Rudi van Breda had been dragged or moved after being axed, a blood stain pattern analyst testified in the Western Cape High Court on Monday.
Captain Marius Joubert of the SAPS Forensic Science Laboratory in Plattekloof testified that Rudi's blood had already started to clot when he was taken from the bed to the floor where his body was found, resulting in swipe and wipe patterns in the blood.
Joubert had also noticed a void on Henri's bed. According to him, there was an absence of spatter in an "otherwise continuous blood-stained area".
"The void was most probably created by the presence of an intervening object, which was removed ..."
Joubert testified on the various blood spatters he analysed following the bloody murders at 12 Goske Street, De Zalze, in January 2015.
A chemical sprayed in the shower of the Van Breda brothers' en suite bathroom found microscopic evidence of blood on the shower handle, the wall above the tap, beneath the shower head and on the floor.
The blood belonged to Henri, Teresa and Rudi, according to DNA results.
Blood stain pattern
He painstakingly went through each stain, its possible cause and exact location, stretching from the entry of the family's Stellenbosch home to the drops that had fallen from the first floor where the bodies were found.
Joubert, a policeman with 27 years' experience who started investigating crime scenes in 1993, explained to the court that blood stain pattern analysis could provide information on how a crime was committed.
Earlier in the trial, chief forensic analyst Lieutenant-Colonel Sharlene Otto confirmed DNA was collected from the shower and was found to belong to Henri, his brother and mother.
During cross examination, she confirmed there was not a distinction between the three people, as the three reference samples are "read into" the examined sample.
Henri and Rudi would have 50% DNA from Teresa and it was possible that it only contained two of the three's DNA, she conceded, but insisted all she was required to do was compare the mixture to the references.
No unknown DNA was found on the crime scene.
In addition to the numerous spatters photographed and sketched inside the family's luxury home, blood spatter belonging to Rudi was also found on an external wall, possibly indicating with how much force he had been axed.
More than 50 blood stains were found on Henri's shorts: 35 stains belonged to Rudi, 9 to Henri, 5 to Martin and 3 were mixed samples.

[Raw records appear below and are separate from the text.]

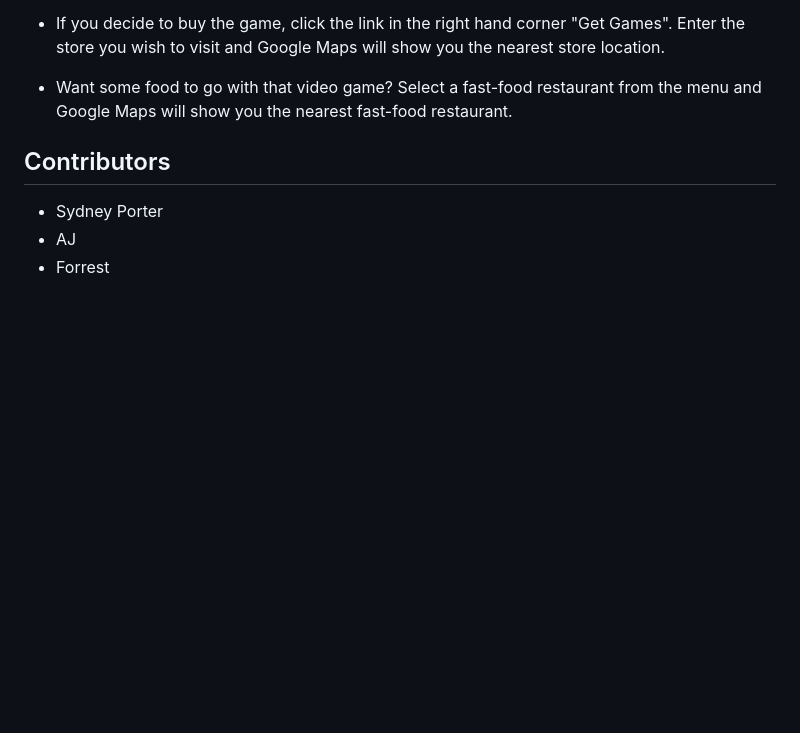
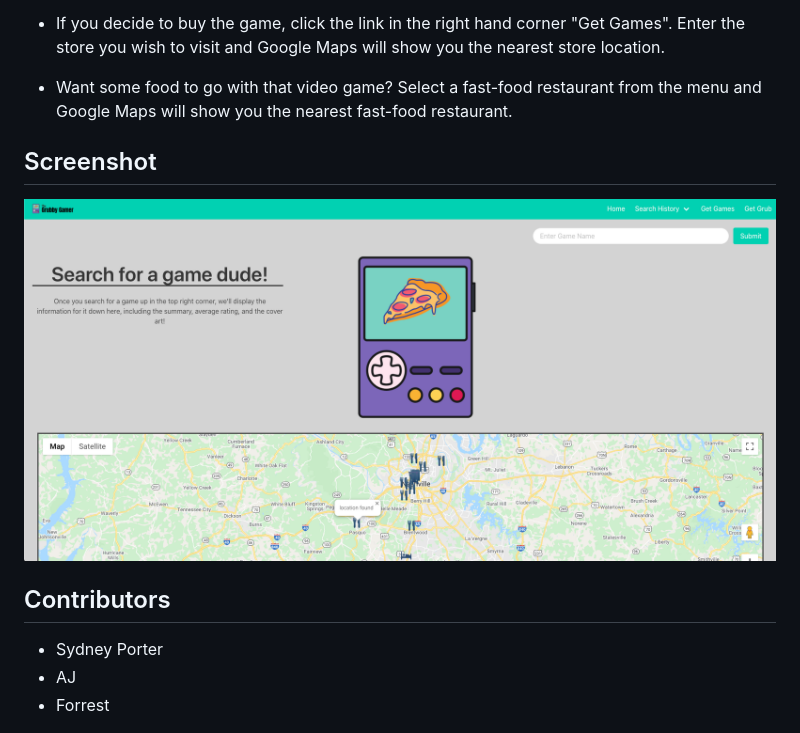
Before and after one commit to project-sticky-bandits/The-Grubby-Gamer, a Markdown page: README.md, the part around the change. GitHub-like rendering; pictures changed too: 2020-09-23-16-22-32.png (added); blank space fills up the shorter version.

```diff
--- a/README.md
+++ b/README.md
@@ -8,6 +8,9 @@
 
 * Want some food to go with that video game? Select a fast-food restaurant from the menu and Google Maps will show you the nearest fast-food restaurant.
 
+## Screenshot
+![](2020-09-23-16-22-32.png)
+
 ## Contributors
 
 * Sydney Porter
```
Also changed, not shown: 2 other files.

None belonged to Marli.
Multiple spatter stains were examined on Henri's white socks, and Joubert said this was caused by being in close proximity to the source.
Joubert testified that force was applied to the source and that the blood had landed on the socks.
Blood samples - 9 from Rudi, 1 from Martin, 1 from Teresa and 2 from Henri - were found on the top and sides of Henri's socks.
Van Breda's murder trial resumed after it was postponed last month when Joubert took ill.
Van Breda, 22, pleaded not guilty to axing his parents and brother to death, seriously injuring his sister Marli, and defeating the ends of justice.
He alleged that an intruder wearing a balaclava, gloves and dark clothes was behind the attack and that he had heard other voices of people speaking Afrikaans in their multi-million rand home on the highly-secured estate.
Van Breda claimed that, after a fight with the axe-wielding intruder who was also armed with a knife, the man had escaped.
But the investigating officer, Sergeant Marlon Appollis, had told the court that no one matching the accused's description of the axe man had ever been found, despite police informants and newspaper appeals being used to locate him.
The trial resumes on Tuesday.